31. To create more time for learning and developing new systems in our Granting & Community Initiatives department, we granted out our entire Systems Change and Participatory Action Research grant budget in one cycle, rather than two cycles as in past years.
32. Introduced meeting-free and email-free time in staff calendars where our colleagues have self-directed time for reflection, learning, and strategizing.
33. Our executive leadership and board of directors will receive 1:1 coaching to learn, heal, and build skills for inclusive and transformative management so that they are equipped to support Vancouver Foundation to meet our commitments.
Philanthropy’s role is changing. As a community foundation, we’re committed to understanding how power and systems intersect in our communities to create unique barriers for people and act accordingly. We must grant in a way that recognizes this. And we must do our part to change the systems that limit our work.
We cannot ignore that it has been six years since the Truth and Reconciliation’s Calls to Action were released and that few have been completed.
We cannot ignore that it took the tragic discovery of 215 children at the site of a former residential school to bring the remainder of the “Missing Children and Burial Information” Calls to Action to the top of the government’s to-do list.
We cannot ignore police brutality, which disproportionately affects Black and Indigenous people.
We cannot ignore the surge in hate crimes since the start of the pandemic, bringing Vancouver to notoriety as the anti-Asian hate crime capital of North America.

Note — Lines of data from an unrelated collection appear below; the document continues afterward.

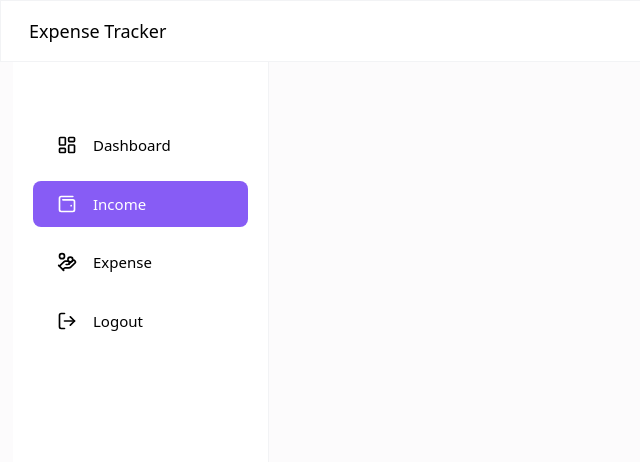
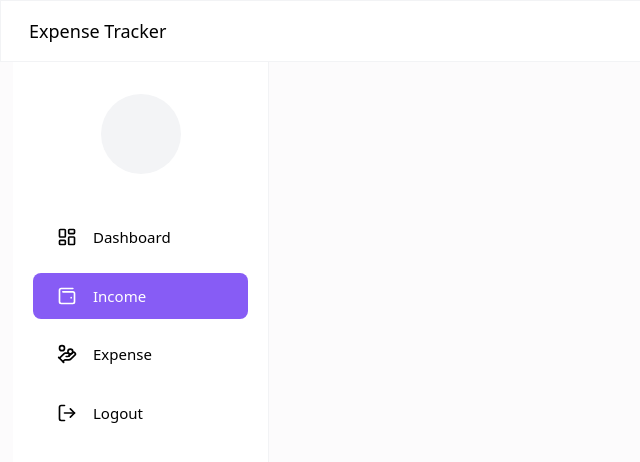
Before and after one commit to Maylon-tech/Expense-Tracker, a React (Vite) app in the folder frontend/expense-tracker/: page /income in a window 1280 px wide. Shown: the top 462 px of the page, without its empty margins (0-640 px from the left). Built offline with nearby package versions, Linux system fonts and the light colour scheme.

Commit message:
build an expense dashborad homepage fetching data

```diff
--- /dev/null
+++ b/frontend/expense-tracker/src/components/Cards/CharAvatar.jsx
@@ -0,0 +1,19 @@
+import { getInitials } from "../../utils/helper"
+
+
+const CharAvatar = ({ fullName, width, height, style }) => {
+  return (
+      <div
+          className={`
+            ${width || 'w-12'}
+            ${height || 'w-12'}
+            ${style || ''}
+            flex items-center justify-center rounded-full text-gray-900 font-medium bg-gray-100`
+          }
+      >
+      { getInitials(fullName || "")}
+    </div>
+  )
+}
+
+export default CharAvatar
--- a/frontend/expense-tracker/src/components/layouts/SideMenu.jsx
+++ b/frontend/expense-tracker/src/components/layouts/SideMenu.jsx
@@ -2,6 +2,7 @@ import { useContext } from "react"
 import { useNavigate } from "react-router-dom"
 import { SIDE_MENU_DATA } from '../../utils/data'
 import { UserContext } from "../../context/UserContext"
+import CharAvatar from "../Cards/CharAvatar"
 
 
 const SideMenu = ({ activeMenu }) => {
@@ -34,7 +35,14 @@ const SideMenu = ({ activeMenu }) => {
                         alt="Profile Image"
                         className="w-20 h-20 bg-slate-400 rounded-full"
                     />
-                ) : <></>
+                ) : (
+                    <CharAvatar
+                        fullName={user?.fullName}
+                        width="w-20"
+                        height="h-20"
+                        style="text-xl"
+                    />
+                )
             }
             <h5 className="text-gray-950 font-medium leading-6">
                 {user?.fullName || ""}
--- /dev/null
+++ b/frontend/expense-tracker/src/hooks/useUserAuth.jsx
@@ -0,0 +1,38 @@
+import { useContext, useEffect } from "react"
+import { UserContext } from "../context/UserContext"
+import { useNavigate } from "react-router-dom"
+import axiosInstance from "../utils/axiosInstance"
+import { API_PATHS } from "../utils/apiPaths"
+
+
+export const useUserAuth = () => {
+    const { user, updateUser, clearUser } = useContext(UserContext)
+    const navigate = useNavigate()
+
+    useEffect(() => {
+        if (user) return
+        let isMounted = true
+        const fetchUserInfo = async () => {
+            try {
+                const response = await axiosInstance.get(API_PATHS.AUTH.GET_USER_INFO)
+
+                if (isMounted && response.data) {
+                    updateUser(response.data)
+                }
+
+            } catch (error) {
+                console.error("Failed to fetch user info", error)
+                if (isMounted) {
+                    clearUser()
+                    navigate("/login")
+                }
+            }
+        }
+        fetchUserInfo()
+
+        return () => {
+            isMounted = false
+        }
+
+    }, [updateUser, clearUser, navigate])
+}
--- a/frontend/expense-tracker/src/pages/Dashboard/Home.jsx
+++ b/frontend/expense-tracker/src/pages/Dashboard/Home.jsx
@@ -1,7 +1,43 @@
+import { useEffect, useState } from "react"
+import { useNavigate } from "react-router-dom"
 import DashboardLayout from "../../components/layouts/DashboardLayout"
-
+import { useUserAuth } from "../../hooks/useUserAuth"
+import axiosInstance from "../../utils/axiosInstance"
+import { API_PATHS } from "../../utils/apiPaths"
 
 const Home = () => {
+  useUserAuth()
+  const [dashboardData, setDashboardData] = useState(null)
+  const [loading, setLoading] = useState(false)
+
+  const navigate = useNavigate()
+
+  const fetchDashboardData = async () => {
+    if (loading) return
+    setLoading(true)
+
+    try {
+      const response = await axiosInstance.get(
+        `${API_PATHS.DASHBOARD.GET_DATA}`
+      )
+
+      if (response.data) {
+        setDashboardData(response.data)
+      }
+
+    } catch (error) {
+      console.error("Something went wrong. Please try again", error)
+    } finally {
+      setLoading(false)
+    }
+  }
+
+  useEffect(() => {
+    fetchDashboardData()
+
+    return () => {}
+  }, [])
+
   return (
     <DashboardLayout activeMenu="Dashboard">
       <div className="my-5 mx-auto"></div>
--- a/frontend/expense-tracker/src/utils/helper.js
+++ b/frontend/expense-tracker/src/utils/helper.js
@@ -3,3 +3,16 @@ export const validateEmail = (email) => {
     const regex = /^[^\s@]+@[^\s@]+\.[^\s@]+$/
     return regex.test(email)
 }
+
+export const getInitials = (name) => {
+    if (!name) return ""
+
+    const words = name.split(" ")
+    let initials = ""
+
+    for (let i = 0; i < Math.min(words.length, 2); i++) {
+        initials += words[i][0]
+    }
+
+    return initials.toUpperCase()
+}
```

These actions are steps in Vancouver Foundation’s journey. We’re grateful to each one of you who have called on us to do better for marginalized communities. To see our potential for good, for healing, and for real change, as a community foundation. To shift and share power with our communities, so that we can move to a future where everyone belongs.